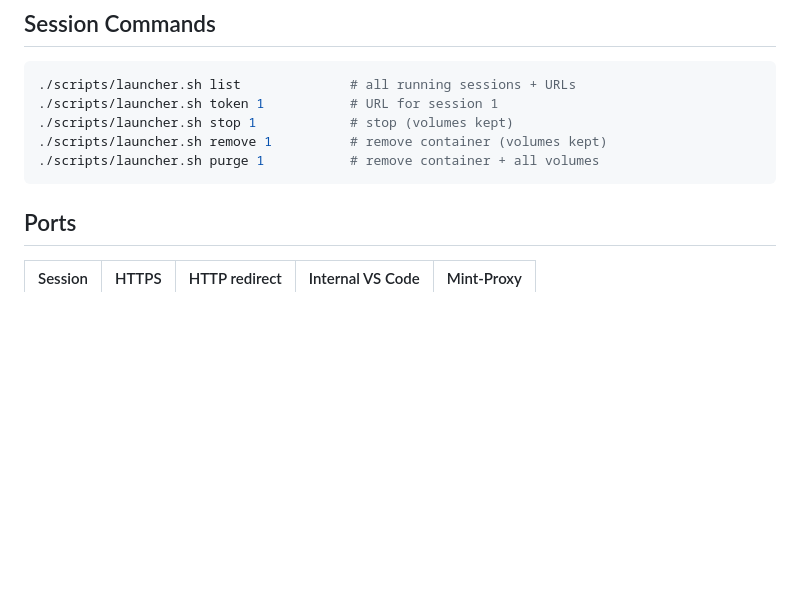
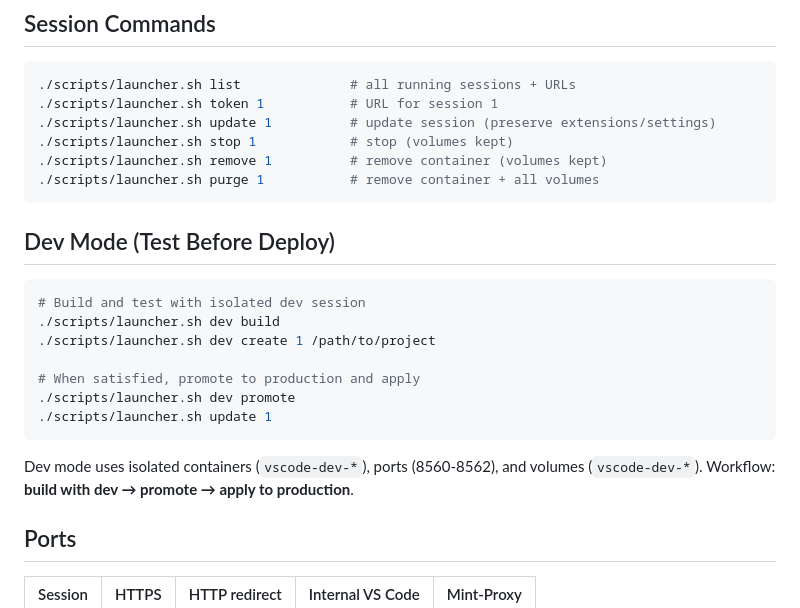
Before and after one commit to mutl3y/vs-code_sandbox, a Markdown page: README.md, the part around the change. Rendered like a GitHub page; blank space fills up the shorter version.

````diff
--- a/README.md
+++ b/README.md
@@ -42,10 +42,25 @@ bash ca/gen-cert.sh ca/ vscode-server
 ```bash
 ./scripts/launcher.sh list              # all running sessions + URLs
 ./scripts/launcher.sh token 1           # URL for session 1
+./scripts/launcher.sh update 1          # update session (preserve extensions/settings)
 ./scripts/launcher.sh stop 1            # stop (volumes kept)
 ./scripts/launcher.sh remove 1          # remove container (volumes kept)
 ./scripts/launcher.sh purge 1           # remove container + all volumes
 ```
+
+## Dev Mode (Test Before Deploy)
+
+```bash
+# Build and test with isolated dev session
+./scripts/launcher.sh dev build
+./scripts/launcher.sh dev create 1 /path/to/project
+
+# When satisfied, promote to production and apply
+./scripts/launcher.sh dev promote
+./scripts/launcher.sh update 1
+```
+
+Dev mode uses isolated containers (`vscode-dev-*`), ports (8560-8562), and volumes (`vscode-dev-*`). Workflow: **build with dev → promote → apply to production**.
 
 ## Ports
 
````
Also changed, not shown: docs/ARCHITECTURE.md (+37 -1 lines), docs/GUIDE.md (+22 -0 lines).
= = = = =
### The task
What you give back must match the material word for word, with no images included.

### Your response
Before and after one commit to mutl3y/vs-code_sandbox, a Markdown page: README.md, the part around the change. Rendered like a GitHub page; blank space fills up the shorter version.

````diff
--- a/README.md
+++ b/README.md
@@ -42,10 +42,25 @@ bash ca/gen-cert.sh ca/ vscode-server
 ```bash
 ./scripts/launcher.sh list              # all running sessions + URLs
 ./scripts/launcher.sh token 1           # URL for session 1
+./scripts/launcher.sh update 1          # update session (preserve extensions/settings)
 ./scripts/launcher.sh stop 1            # stop (volumes kept)
 ./scripts/launcher.sh remove 1          # remove container (volumes kept)
 ./scripts/launcher.sh purge 1           # remove container + all volumes
 ```
+
+## Dev Mode (Test Before Deploy)
+
+```bash
+# Build and test with isolated dev session
+./scripts/launcher.sh dev build
+./scripts/launcher.sh dev create 1 /path/to/project
+
+# When satisfied, promote to production and apply
+./scripts/launcher.sh dev promote
+./scripts/launcher.sh update 1
+```
+
+Dev mode uses isolated containers (`vscode-dev-*`), ports (8560-8562), and volumes (`vscode-dev-*`). Workflow: **build with dev → promote → apply to production**.
 
 ## Ports
 
````
Also changed, not shown: docs/ARCHITECTURE.md (+37 -1 lines), docs/GUIDE.md (+22 -0 lines).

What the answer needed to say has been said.